▶ Work instruction: Retype the listing exactly. Leave out the images.

▶ The data:
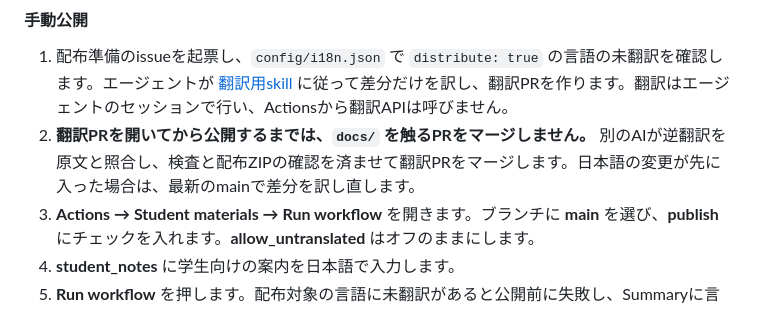
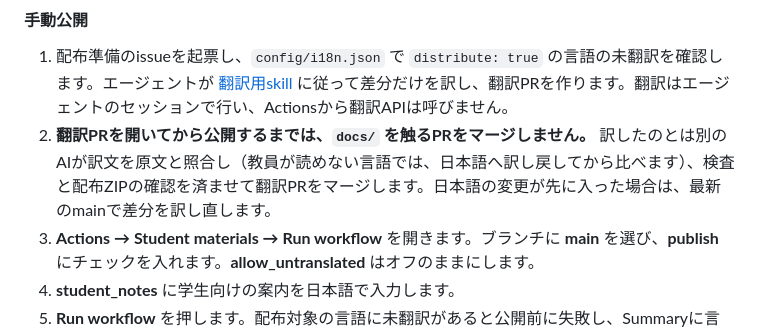
Before and after one commit to LeoAndo/jec-25cm-hybrid-app, a Markdown page: README.md, the part around the change. GitHub-like rendering.

```diff
--- a/README.md
+++ b/README.md
@@ -186,7 +186,7 @@ CIではアプリのビルドや画面の操作を行いません。アプリが
 #### 手動公開
 
 1. 配布準備のissueを起票し、`config/i18n.json` で `distribute: true` の言語の未翻訳を確認します。エージェントが [翻訳用skill](skills/translate-teaching-materials/SKILL.md) に従って差分だけを訳し、翻訳PRを作ります。翻訳はエージェントのセッションで行い、Actionsから翻訳APIは呼びません。
-2. **翻訳PRを開いてから公開するまでは、`docs/` を触るPRをマージしません。** 別のAIが逆翻訳を原文と照合し、検査と配布ZIPの確認を済ませて翻訳PRをマージします。日本語の変更が先に入った場合は、最新のmainで差分を訳し直します。
+2. **翻訳PRを開いてから公開するまでは、`docs/` を触るPRをマージしません。** 訳したのとは別のAIが訳文を原文と照合し（教員が読めない言語では、日本語へ訳し戻してから比べます）、検査と配布ZIPの確認を済ませて翻訳PRをマージします。日本語の変更が先に入った場合は、最新のmainで差分を訳し直します。
 3. **Actions → Student materials → Run workflow** を開きます。ブランチに **main** を選び、**publish** にチェックを入れます。**allow_untranslated** はオフのままにします。
 4. **student_notes** に学生向けの案内を日本語で入力します。
 5. **Run workflow** を押します。配布対象の言語に未翻訳があると公開前に失敗し、Summaryに言語・ページ別の件数が出ます。差分翻訳を反映してから新しく実行してください。成功すると、Releasesに教材ZIP・チェックサム・リリースノートが掲載されます。
```
Also changed, not shown: AGENTS.md (+2 -2 lines), skills/translate-teaching-materials/SKILL.md (+13 -6 lines).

▶ Output below:
Before and after one commit to LeoAndo/jec-25cm-hybrid-app, a Markdown page: README.md, the part around the change. GitHub-like rendering.

```diff
--- a/README.md
+++ b/README.md
@@ -186,7 +186,7 @@ CIではアプリのビルドや画面の操作を行いません。アプリが
 #### 手動公開
 
 1. 配布準備のissueを起票し、`config/i18n.json` で `distribute: true` の言語の未翻訳を確認します。エージェントが [翻訳用skill](skills/translate-teaching-materials/SKILL.md) に従って差分だけを訳し、翻訳PRを作ります。翻訳はエージェントのセッションで行い、Actionsから翻訳APIは呼びません。
-2. **翻訳PRを開いてから公開するまでは、`docs/` を触るPRをマージしません。** 別のAIが逆翻訳を原文と照合し、検査と配布ZIPの確認を済ませて翻訳PRをマージします。日本語の変更が先に入った場合は、最新のmainで差分を訳し直します。
+2. **翻訳PRを開いてから公開するまでは、`docs/` を触るPRをマージしません。** 訳したのとは別のAIが訳文を原文と照合し（教員が読めない言語では、日本語へ訳し戻してから比べます）、検査と配布ZIPの確認を済ませて翻訳PRをマージします。日本語の変更が先に入った場合は、最新のmainで差分を訳し直します。
 3. **Actions → Student materials → Run workflow** を開きます。ブランチに **main** を選び、**publish** にチェックを入れます。**allow_untranslated** はオフのままにします。
 4. **student_notes** に学生向けの案内を日本語で入力します。
 5. **Run workflow** を押します。配布対象の言語に未翻訳があると公開前に失敗し、Summaryに言語・ページ別の件数が出ます。差分翻訳を反映してから新しく実行してください。成功すると、Releasesに教材ZIP・チェックサム・リリースノートが掲載されます。
```
Also changed, not shown: AGENTS.md (+2 -2 lines), skills/translate-teaching-materials/SKILL.md (+13 -6 lines).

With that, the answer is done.